### TRY IT
With nothing left out, give the data back exactly.

==========

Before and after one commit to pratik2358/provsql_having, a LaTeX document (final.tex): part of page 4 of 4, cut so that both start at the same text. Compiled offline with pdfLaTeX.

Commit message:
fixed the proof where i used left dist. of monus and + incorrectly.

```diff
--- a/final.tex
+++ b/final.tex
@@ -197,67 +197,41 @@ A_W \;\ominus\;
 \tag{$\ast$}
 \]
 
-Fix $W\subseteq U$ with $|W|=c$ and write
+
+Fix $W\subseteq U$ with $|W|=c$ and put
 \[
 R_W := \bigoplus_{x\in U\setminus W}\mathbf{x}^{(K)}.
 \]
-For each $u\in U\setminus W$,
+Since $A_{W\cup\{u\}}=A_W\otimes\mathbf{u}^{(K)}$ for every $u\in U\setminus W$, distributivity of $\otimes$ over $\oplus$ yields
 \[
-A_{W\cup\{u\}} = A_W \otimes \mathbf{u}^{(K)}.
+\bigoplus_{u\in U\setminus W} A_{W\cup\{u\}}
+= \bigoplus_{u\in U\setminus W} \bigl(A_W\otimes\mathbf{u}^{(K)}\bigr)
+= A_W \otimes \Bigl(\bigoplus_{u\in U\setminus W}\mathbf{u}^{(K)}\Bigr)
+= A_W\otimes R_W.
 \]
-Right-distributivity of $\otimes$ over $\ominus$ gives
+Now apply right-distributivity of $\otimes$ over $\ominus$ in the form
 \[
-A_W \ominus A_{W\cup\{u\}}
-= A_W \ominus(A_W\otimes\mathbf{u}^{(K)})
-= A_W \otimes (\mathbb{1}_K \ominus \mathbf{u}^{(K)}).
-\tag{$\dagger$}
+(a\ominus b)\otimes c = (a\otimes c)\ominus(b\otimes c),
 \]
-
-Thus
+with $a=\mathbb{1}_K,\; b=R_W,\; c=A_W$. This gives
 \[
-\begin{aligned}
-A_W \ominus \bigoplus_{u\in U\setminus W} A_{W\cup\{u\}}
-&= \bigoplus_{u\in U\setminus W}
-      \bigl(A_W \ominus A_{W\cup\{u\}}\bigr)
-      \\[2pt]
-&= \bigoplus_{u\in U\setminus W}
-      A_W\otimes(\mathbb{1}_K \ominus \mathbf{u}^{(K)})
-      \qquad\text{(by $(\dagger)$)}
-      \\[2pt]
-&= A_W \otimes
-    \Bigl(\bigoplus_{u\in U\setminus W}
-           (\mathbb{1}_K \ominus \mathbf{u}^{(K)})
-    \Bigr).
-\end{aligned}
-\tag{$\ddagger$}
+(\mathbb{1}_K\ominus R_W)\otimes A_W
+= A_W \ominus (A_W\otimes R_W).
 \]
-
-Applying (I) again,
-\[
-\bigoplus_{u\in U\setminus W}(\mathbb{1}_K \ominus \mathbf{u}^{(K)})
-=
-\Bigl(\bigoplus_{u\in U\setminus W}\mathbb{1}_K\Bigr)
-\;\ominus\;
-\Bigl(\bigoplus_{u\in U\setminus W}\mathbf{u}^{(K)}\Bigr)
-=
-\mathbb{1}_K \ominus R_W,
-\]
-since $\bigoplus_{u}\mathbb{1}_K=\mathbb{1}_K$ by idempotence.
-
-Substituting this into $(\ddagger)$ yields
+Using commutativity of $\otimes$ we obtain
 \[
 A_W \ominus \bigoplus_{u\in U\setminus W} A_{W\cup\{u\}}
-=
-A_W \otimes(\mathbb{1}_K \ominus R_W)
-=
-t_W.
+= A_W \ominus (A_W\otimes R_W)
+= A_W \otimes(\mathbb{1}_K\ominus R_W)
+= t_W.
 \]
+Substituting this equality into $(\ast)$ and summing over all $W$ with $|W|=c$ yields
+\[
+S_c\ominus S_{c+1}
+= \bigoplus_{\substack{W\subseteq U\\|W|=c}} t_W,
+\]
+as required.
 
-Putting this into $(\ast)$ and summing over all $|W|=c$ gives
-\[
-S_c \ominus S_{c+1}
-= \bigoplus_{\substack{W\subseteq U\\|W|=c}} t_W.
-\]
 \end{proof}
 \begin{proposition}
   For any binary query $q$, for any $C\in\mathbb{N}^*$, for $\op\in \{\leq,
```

==========

### REPLY TO THE TASK
Before and after one commit to pratik2358/provsql_having, a LaTeX document (final.tex): part of page 4 of 4, cut so that both start at the same text. Compiled offline with pdfLaTeX.

Commit message:
fixed the proof where i used left dist. of monus and + incorrectly.

```diff
--- a/final.tex
+++ b/final.tex
@@ -197,67 +197,41 @@ A_W \;\ominus\;
 \tag{$\ast$}
 \]
 
-Fix $W\subseteq U$ with $|W|=c$ and write
+
+Fix $W\subseteq U$ with $|W|=c$ and put
 \[
 R_W := \bigoplus_{x\in U\setminus W}\mathbf{x}^{(K)}.
 \]
-For each $u\in U\setminus W$,
+Since $A_{W\cup\{u\}}=A_W\otimes\mathbf{u}^{(K)}$ for every $u\in U\setminus W$, distributivity of $\otimes$ over $\oplus$ yields
 \[
-A_{W\cup\{u\}} = A_W \otimes \mathbf{u}^{(K)}.
+\bigoplus_{u\in U\setminus W} A_{W\cup\{u\}}
+= \bigoplus_{u\in U\setminus W} \bigl(A_W\otimes\mathbf{u}^{(K)}\bigr)
+= A_W \otimes \Bigl(\bigoplus_{u\in U\setminus W}\mathbf{u}^{(K)}\Bigr)
+= A_W\otimes R_W.
 \]
-Right-distributivity of $\otimes$ over $\ominus$ gives
+Now apply right-distributivity of $\otimes$ over $\ominus$ in the form
 \[
-A_W \ominus A_{W\cup\{u\}}
-= A_W \ominus(A_W\otimes\mathbf{u}^{(K)})
-= A_W \otimes (\mathbb{1}_K \ominus \mathbf{u}^{(K)}).
-\tag{$\dagger$}
+(a\ominus b)\otimes c = (a\otimes c)\ominus(b\otimes c),
 \]
-
-Thus
+with $a=\mathbb{1}_K,\; b=R_W,\; c=A_W$. This gives
 \[
-\begin{aligned}
-A_W \ominus \bigoplus_{u\in U\setminus W} A_{W\cup\{u\}}
-&= \bigoplus_{u\in U\setminus W}
-      \bigl(A_W \ominus A_{W\cup\{u\}}\bigr)
-      \\[2pt]
-&= \bigoplus_{u\in U\setminus W}
-      A_W\otimes(\mathbb{1}_K \ominus \mathbf{u}^{(K)})
-      \qquad\text{(by $(\dagger)$)}
-      \\[2pt]
-&= A_W \otimes
-    \Bigl(\bigoplus_{u\in U\setminus W}
-           (\mathbb{1}_K \ominus \mathbf{u}^{(K)})
-    \Bigr).
-\end{aligned}
-\tag{$\ddagger$}
+(\mathbb{1}_K\ominus R_W)\otimes A_W
+= A_W \ominus (A_W\otimes R_W).
 \]
-
-Applying (I) again,
-\[
-\bigoplus_{u\in U\setminus W}(\mathbb{1}_K \ominus \mathbf{u}^{(K)})
-=
-\Bigl(\bigoplus_{u\in U\setminus W}\mathbb{1}_K\Bigr)
-\;\ominus\;
-\Bigl(\bigoplus_{u\in U\setminus W}\mathbf{u}^{(K)}\Bigr)
-=
-\mathbb{1}_K \ominus R_W,
-\]
-since $\bigoplus_{u}\mathbb{1}_K=\mathbb{1}_K$ by idempotence.
-
-Substituting this into $(\ddagger)$ yields
+Using commutativity of $\otimes$ we obtain
 \[
 A_W \ominus \bigoplus_{u\in U\setminus W} A_{W\cup\{u\}}
-=
-A_W \otimes(\mathbb{1}_K \ominus R_W)
-=
-t_W.
+= A_W \ominus (A_W\otimes R_W)
+= A_W \otimes(\mathbb{1}_K\ominus R_W)
+= t_W.
 \]
+Substituting this equality into $(\ast)$ and summing over all $W$ with $|W|=c$ yields
+\[
+S_c\ominus S_{c+1}
+= \bigoplus_{\substack{W\subseteq U\\|W|=c}} t_W,
+\]
+as required.
 
-Putting this into $(\ast)$ and summing over all $|W|=c$ gives
-\[
-S_c \ominus S_{c+1}
-= \bigoplus_{\substack{W\subseteq U\\|W|=c}} t_W.
-\]
 \end{proof}
 \begin{proposition}
   For any binary query $q$, for any $C\in\mathbb{N}^*$, for $\op\in \{\leq,
```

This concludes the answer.